We are composed of molecules that interact to use or produce other molecules and energy. That’s what life is, physics and chemistry.
Each of these molecules is made up of atoms, but and since nothing is ever really destroyed…
The early universe expanded after the big bang for only 3 seconds before it cooled to a state where subatomic particles assembled into atoms. Hydrogen atoms formed first since they are the simplest type of atom.
So, hydrogen is big bang dust, everything else is star dust.
Now that we have established that every element in the periodic table aside from hydrogen is essentially stardust, we have to determine how much of our body is made up of this stardust. If we know how many hydrogen atoms are in our body, then we can say that the rest is stardust. Our body is composed of roughly 7×1027 atoms. That is a lot of atoms! Try writing that number out on a piece of paper: 7 with 27 zeros behind it. We say roughly because if you pluck a hair or pick your nose there might be slightly less. Now it turns out that of those billion billion billion atoms, 4.2x27 of them are hydrogen. Remember that hydrogen is bigbang dust and not stardust. This leaves 2.8x27 atoms of stardust. Thus the amount of stardust atoms in our body is 40%.
Since stardust atoms are the heavier elements, the percentage of star mass in our body is much more impressive. Most of the hydrogen in our body floats around in the form of water. The human body is about 60% water and hydrogen only accounts for 11% of that water mass. Even though water consists of two hydrogen atoms for every oxygen, hydrogen has much less mass. We can conclude that 93% of the mass in our body is stardust.
A conglomeration of stardust has mass that is acted on by gravity that can cause severe structural damage if the decrease in acceleration is virtually instantaneous.
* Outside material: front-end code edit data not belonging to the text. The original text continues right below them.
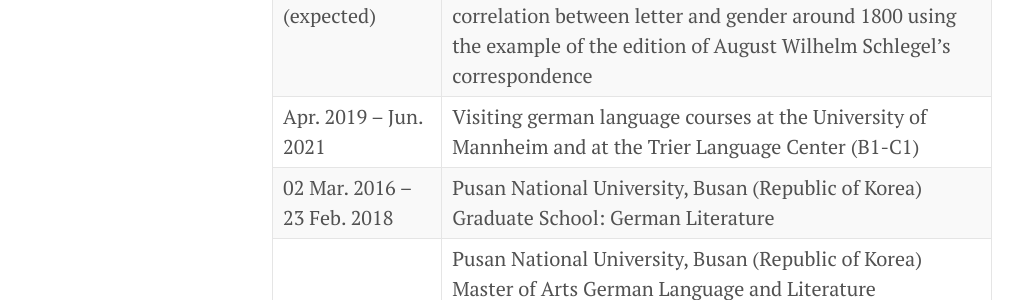
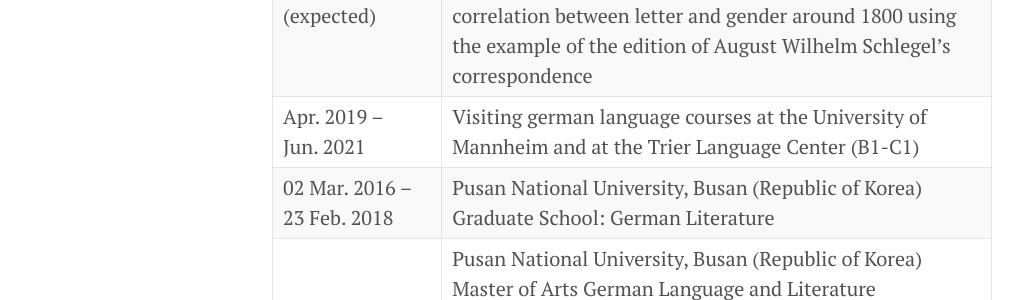
Before and after one commit to aepfelchen/aepfelchen.github.io, a Jekyll site: the page built from about-us.md, in a window 1280 px wide and 900 px high, scrolled down 542 px. Shown: the part 157-457 px from the top of the window, without its empty margins (8-1031 px from the left). Built offline with Jekyll 4.4.1, drawn with Linux system fonts in a browser that asks for light colours.

Commit message:
update CV

```diff
--- a/about-us.md
+++ b/about-us.md
@@ -24,7 +24,7 @@
       <br><br>Topic of the master thesis: Stylometric analysis of the correlation between letter and gender around 1800 using the example of the edition of August Wilhelm Schlegel’s correspondence</td>
     </tr>
     <tr>
-      <td>Apr. 2019 – Jun. 2021</td>
+      <td>Apr. 2019 – <br>Jun. 2021</td>
       <td>Visiting german language courses at the University of Mannheim and at the Trier Language Center (B1-C1)</td>
     </tr>
     <tr>
```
Repairing that damage requires the input of a large amount of energy, energy that is not always available in large enough quantities. In the end, from stardust we came, and to stardust we shall return.